Speculative reports regarding Iran’s pursuit of longer range IRBMs and ICBMs have drawn attention in recent years. In 2008, U.S. deputy national intelligence director Thomas Fingar noted Iran’s display of a 1100 mile range missile (Ghadr-1) during a military parade and Iranian claims of a new 1250 mile range missile (Ashura). In November of 2008, the Iranian defense minister declared that Iran tested a new 1,200 mile-range missile – the Sejjil. Weapons expert Duncan Lennox questioned the claim that the missile was new, pointing out the Sejjil’s likeness to the Ashura. Supposedly, the dual-engine, multi-stage Sejjil missile uses solid fuel, unlike the liquid-fueled Shahab. The significance of that distinction lies in that solid fuel missiles launch quicker than liquid fuel missiles and, therefore, are less susceptible to missile defense intercept.
Speculation periodically surfaces regarding an Iranian ICBM, commonly referring to a Shahab-6. Recent reports claim that the 3500 mile range Shahab-6, based on North Korea’s Taepodong, is under development.

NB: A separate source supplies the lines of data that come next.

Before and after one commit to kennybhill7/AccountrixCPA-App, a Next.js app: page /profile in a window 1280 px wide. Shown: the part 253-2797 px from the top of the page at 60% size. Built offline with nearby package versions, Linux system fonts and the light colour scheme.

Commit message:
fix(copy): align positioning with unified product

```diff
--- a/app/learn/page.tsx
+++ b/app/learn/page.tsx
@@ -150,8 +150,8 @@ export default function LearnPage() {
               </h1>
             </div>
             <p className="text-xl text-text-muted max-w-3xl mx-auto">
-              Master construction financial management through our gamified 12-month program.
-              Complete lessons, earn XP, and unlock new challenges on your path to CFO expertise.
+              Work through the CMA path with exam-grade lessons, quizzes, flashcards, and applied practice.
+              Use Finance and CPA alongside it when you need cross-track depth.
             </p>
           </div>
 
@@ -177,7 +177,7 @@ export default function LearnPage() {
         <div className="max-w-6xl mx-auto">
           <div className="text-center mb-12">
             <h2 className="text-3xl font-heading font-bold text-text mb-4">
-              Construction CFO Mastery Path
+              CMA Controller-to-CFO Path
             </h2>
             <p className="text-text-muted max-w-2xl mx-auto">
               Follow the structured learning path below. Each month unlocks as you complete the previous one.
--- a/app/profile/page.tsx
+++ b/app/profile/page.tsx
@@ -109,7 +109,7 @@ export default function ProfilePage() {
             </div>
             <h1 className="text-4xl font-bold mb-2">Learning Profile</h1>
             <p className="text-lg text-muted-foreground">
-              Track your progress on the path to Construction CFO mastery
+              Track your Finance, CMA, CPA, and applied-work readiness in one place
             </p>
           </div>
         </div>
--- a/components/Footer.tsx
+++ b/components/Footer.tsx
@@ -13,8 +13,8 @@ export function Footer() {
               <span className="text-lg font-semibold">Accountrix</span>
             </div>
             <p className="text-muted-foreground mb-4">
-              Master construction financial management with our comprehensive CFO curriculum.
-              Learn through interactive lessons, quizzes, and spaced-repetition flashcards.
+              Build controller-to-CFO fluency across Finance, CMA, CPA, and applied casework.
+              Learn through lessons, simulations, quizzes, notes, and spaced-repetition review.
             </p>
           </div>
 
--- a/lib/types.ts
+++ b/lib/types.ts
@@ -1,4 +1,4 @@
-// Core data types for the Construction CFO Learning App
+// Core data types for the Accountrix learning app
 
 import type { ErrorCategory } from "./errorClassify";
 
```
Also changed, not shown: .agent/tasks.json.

Iran denies it has plans to pursue an ICBM capability, however, it is unclear if Iran actively pursues, previously abandoned or even created the design for a Shahab-6 ICBM. As Stephen Hildreth of the Congressional Research Service (CRS) notes, “non-official public sources reflect little technical or program consensus regarding an Iranian ICBM program.”
Iran could also use the cover of its space program to develop parallel capabilities for a long range ballistic missile, emulating North Korea’s development of the Taepodong ICBM. Concerns over such dual-application technology heightened in February 2009 following Iran’s launch of a satellite into orbit using an-Iranian developed rocket. The technical capabilities utilized in that satellite launch, including placement accuracy and mid-flight separation, can be applied to an ICBM delivery system.
Alternative Delivery Vehicles
As an alternative to the use of the most likely delivery vehicles, ballistic missiles, Iran could deliver a nuclear weapon through nonconventional means exploiting the IRGC’s doctrine of asymmetric warfare. General asymmetric warfare theory refers to scenarios in which one state, or group, seeks to leverage its strengths or manipulate an adversary’s weakness to its advantage. In Iran’s case, for example, the IRGC could transfer a nuclear weapon device to a proxy terrorist organization. Kenneth Pollack asserts that this scenario remains unlikely because Iran “has never believed that these groups required such weapons [WMD] and because it feared that if their use were ever traced back to Tehran, the retaliation it would suffer would outweigh any gains from the attack [resulting from a weapons transfer] itself.” Additionally, Iran could launch nuclear weapons mated with short-range cruise missiles, which would be ferried to a designated target, or launch a ship carrying a nuclear weapon explosive as the delivery vehicle itself.